Open Society’s Mai Lynn Miller Nguyen recently spoke with Onyekachi Wambu, our executive director, about why the restitution of cultural heritage is so important.
What is restitution, and what are the goals of the movement behind it?
Demands for restitution are part of a series of connected movements, led by Africans and diasporic communities, in response to the economic, social, cultural, political, and spiritual legacies of slavery and colonialism and towards constructing a more just future. By calling for restitution, we are asking for the return of objects that were taken from the African continent through conquest, plunder, theft, and colonialism. We also believe that objects that were taken through legitimate-but-unfair trade deals need to be reassessed.
How many objects are we talking about?
To give a sense of scale, the Musée du Quai Branly in Paris alone has a collection of 70,000 objects from sub-Saharan Africa. Many sources, including the influential 2019 Sarr-Savoy Report, refer to an estimate that 90 to 95 percent of African heritage is held in major museums outside the African continent.

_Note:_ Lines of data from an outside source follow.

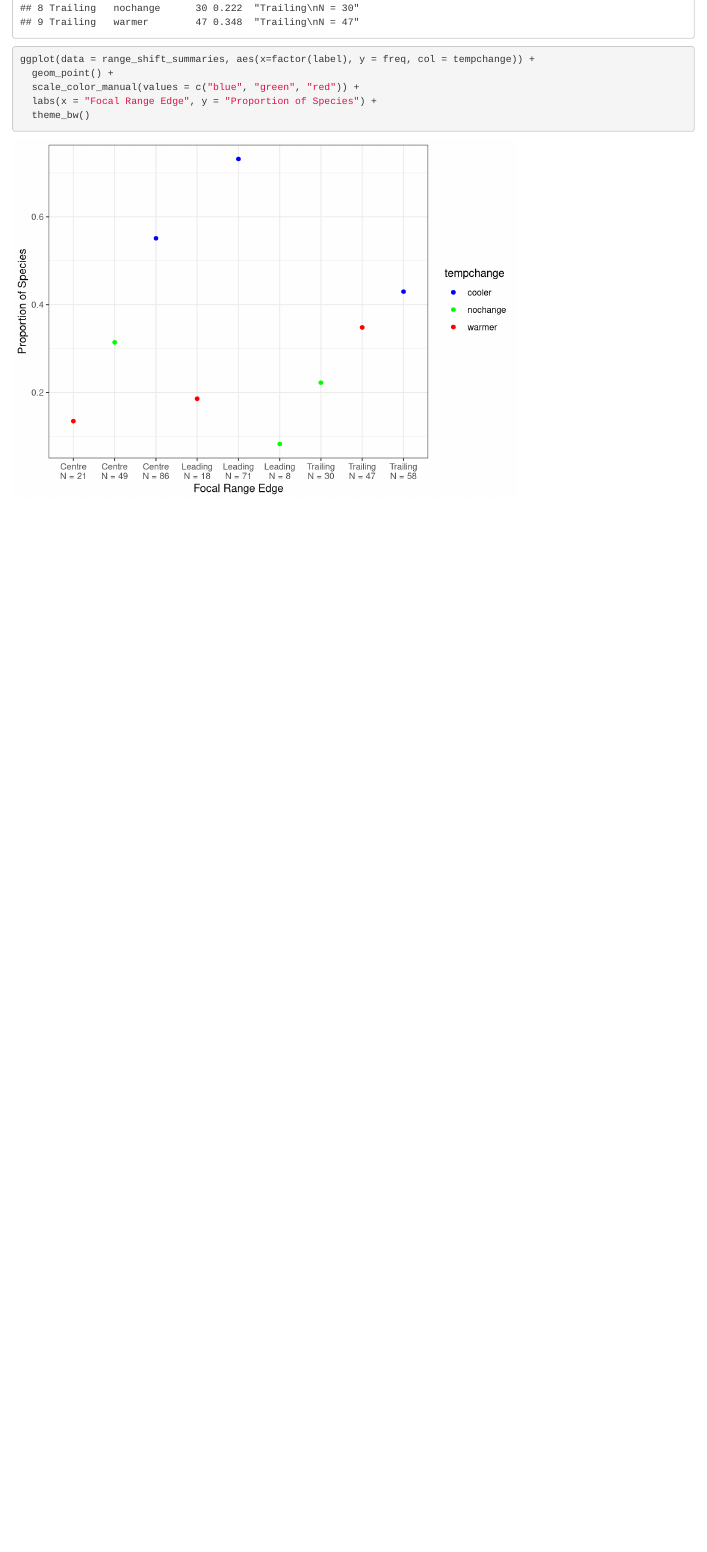
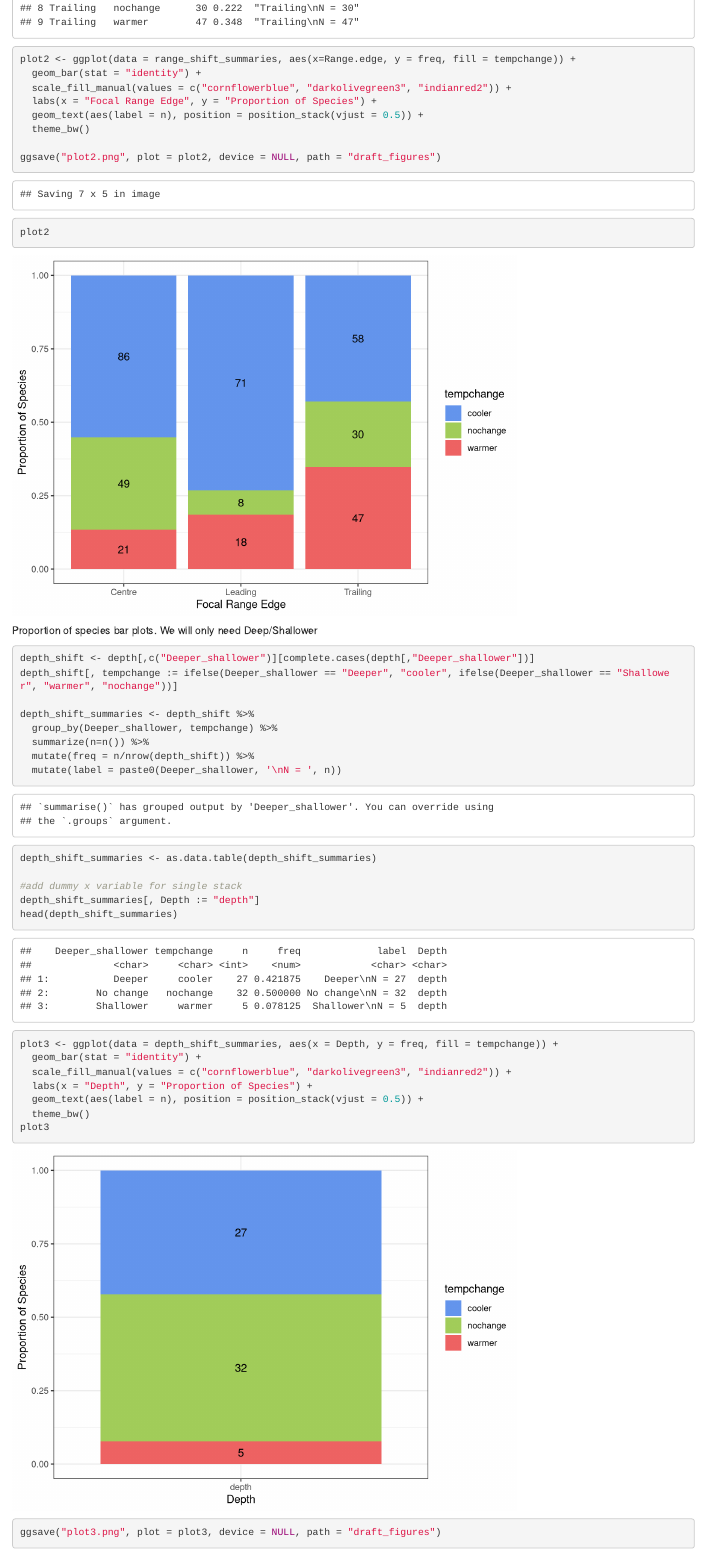
Before and after one commit to pinskylab/ARMS_ClimateShift, an R Markdown document (figure_code.Rmd): the page in a window 1100 px wide, from 4200 px down before the commit and from 4340 px down after it, so that both start at the same text. Rendered offline with R 4.5, knitr and Pandoc, with nearby package versions.

Commit message:
added draft figures

````diff
--- a/figure_code.Rmd
+++ b/figure_code.Rmd
@@ -71,11 +75,40 @@ range_shift_summaries <- range_shift %>%
   mutate(label = paste0(Range.edge, '\nN = ', n))
 range_shift_summaries
 
-ggplot(data = range_shift_summaries, aes(x=factor(label), y = freq, col = tempchange)) +
-  geom_point() +
-  scale_color_manual(values = c("blue", "green", "red")) +
+plot2 <- ggplot(data = range_shift_summaries, aes(x=Range.edge, y = freq, fill = tempchange)) +
+  geom_bar(stat = "identity") +
+  scale_fill_manual(values = c("cornflowerblue", "darkolivegreen3", "indianred2")) +
   labs(x = "Focal Range Edge", y = "Proportion of Species") +
+  geom_text(aes(label = n), position = position_stack(vjust = 0.5)) +
   theme_bw()
+
+ggsave("plot2.png", plot = plot2, device = NULL, path = "draft_figures")
+
+plot2
 
 
 ```
+Proportion of species bar plots. We will only need Deep/Shallower
+```{r barplots depth}
+depth_shift <- depth[,c("Deeper_shallower")][complete.cases(depth[,"Deeper_shallower"])]
+depth_shift[, tempchange := ifelse(Deeper_shallower == "Deeper", "cooler", ifelse(Deeper_shallower == "Shallower", "warmer", "nochange"))]
+
+depth_shift_summaries <- depth_shift %>%
+  group_by(Deeper_shallower, tempchange) %>%
+  summarize(n=n()) %>%
+  mutate(freq = n/nrow(depth_shift)) %>%
+  mutate(label = paste0(Deeper_shallower, '\nN = ', n))
+depth_shift_summaries <- as.data.table(depth_shift_summaries)
+
+#add dummy x variable for single stack
+depth_shift_summaries[, Depth := "depth"]
+head(depth_shift_summaries)
+
+plot3 <- ggplot(data = depth_shift_summaries, aes(x = Depth, y = freq, fill = tempchange)) +
+  geom_bar(stat = "identity") +
+  scale_fill_manual(values = c("cornflowerblue", "darkolivegreen3", "indianred2")) +
+  labs(x = "Depth", y = "Proportion of Species") +
+  geom_text(aes(label = n), position = position_stack(vjust = 0.5)) +
+  theme_bw()
+plot3
+ggsave("plot3.png", plot = plot3, device = NULL, path = "draft_figures")
````
Also changed, not shown: data/poloczanska2013NCC/nceas.999.1_depth.csv, draft_figures/map1.png (added), draft_figures/plot2.png (added), draft_figures/plot3.png (added), figure_code.nb.html, figure_code.Rmd (8 more changed lines).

This comes from remarks made by Alain Godonou, then director of the Porto Novo School of African Heritage Benin, at the 2007 UNESCO Forum on Memory and Universality. Even if that estimate may be contested, it’s enough to know that there’s a significant imbalance between what is in collections on the African continent and what is in Western museums.
And what kind of objects are they?
One example would be the Queen Idia of Benin Mask, which the British Museum has refused to return and which is one of 4,000 artifacts looted by British soldiers during their conquest of the Benin Empire. Claims for restitution also cover human remains, including skeletons and body parts from human zoos and the most well-known forms of human remains taken from Africa for UK collections—the Egyptian mummies.
How has the African Foundation for Developmentpushed the movement forward?
One of our key initiatives is called the Return of the Icons program. It works to achieve restitution of stolen African artifacts and human remains from museums and other cultural institutions in the United Kingdom. As well as engaging and negotiating with museums and cultural institutions in control of
collections of stolen artifacts, our program is also raising awareness amongst the diaspora, especially the young, and creating new networks for advocacy and action.
For example, we’re working with individuals like Alain “Fusion” Clapham and other spoken-word artists on the #ReturnOfTheIconsChallenge; and establishing collaborations with the governments of Benin and Rwanda, JustGhana, Pitt Rivers Museum, Horniman Museum, SOAS, British Library, and the V&A, to address the barriers to restitution and create the conditions for return. We also partnered with New African Magazine on an editorial supplement that highlights a range of perspectives on the restitution movement.
Has there been any research about who cares about restitution, and why?
In the UK, where we are based, the conversation about restitution is shifting from “it’s not possible” to “how can we begin the process?” Our recently published Return of the Icons Project Mapping Report finds that restitution is greatly sought after by African governments and communities, as well as the African diaspora worldwide, as a matter of human dignity, cultural heritage and patrimony, and socio-economic development.
But there remains a gap in perception between the diaspora community and some museum professionals and the general public, who have no experience of being dispossessed of artifacts, and we need to address this through advocacy campaigns. We believe movements like Black Lives Matter that are campaigning against statues and other national symbols that glorify abusers and exploitation point the way forward.
Beyond righting historical injustice, are there any other benefits restitution could provide?
Yes, there are indications that restitution could provide economic benefits, too. An example of this is Ghana’s 2019 Year of Return program, which attracted over one million diaspora visitors and generated $1.9 billion in additional spending for the country, according to Ghanaian Minister of Tourism Barbara Oteng Gyasi, as reported by the BBC.
Other countries are making the connection between returning heritage and tourism policy, too. The Republic of Benin, for example, established a tourism agency for the promotion of heritage in 2016. For Benin, the restitution of cultural property has implications not only for attracting tourists, but also for cultural diplomacy and development more broadly.
What needs to happen now?
Collaboration is crucial. More than ever, AFFORD is keen to partner with other diasporic groups, governments, business, institutions in academia and the art world, and others to tackle the legacies of slavery and colonialism—whether in looted cultural artifacts and human remains, unfair trade practices, or structural racism that produces unequal outcomes in health, education, and justice.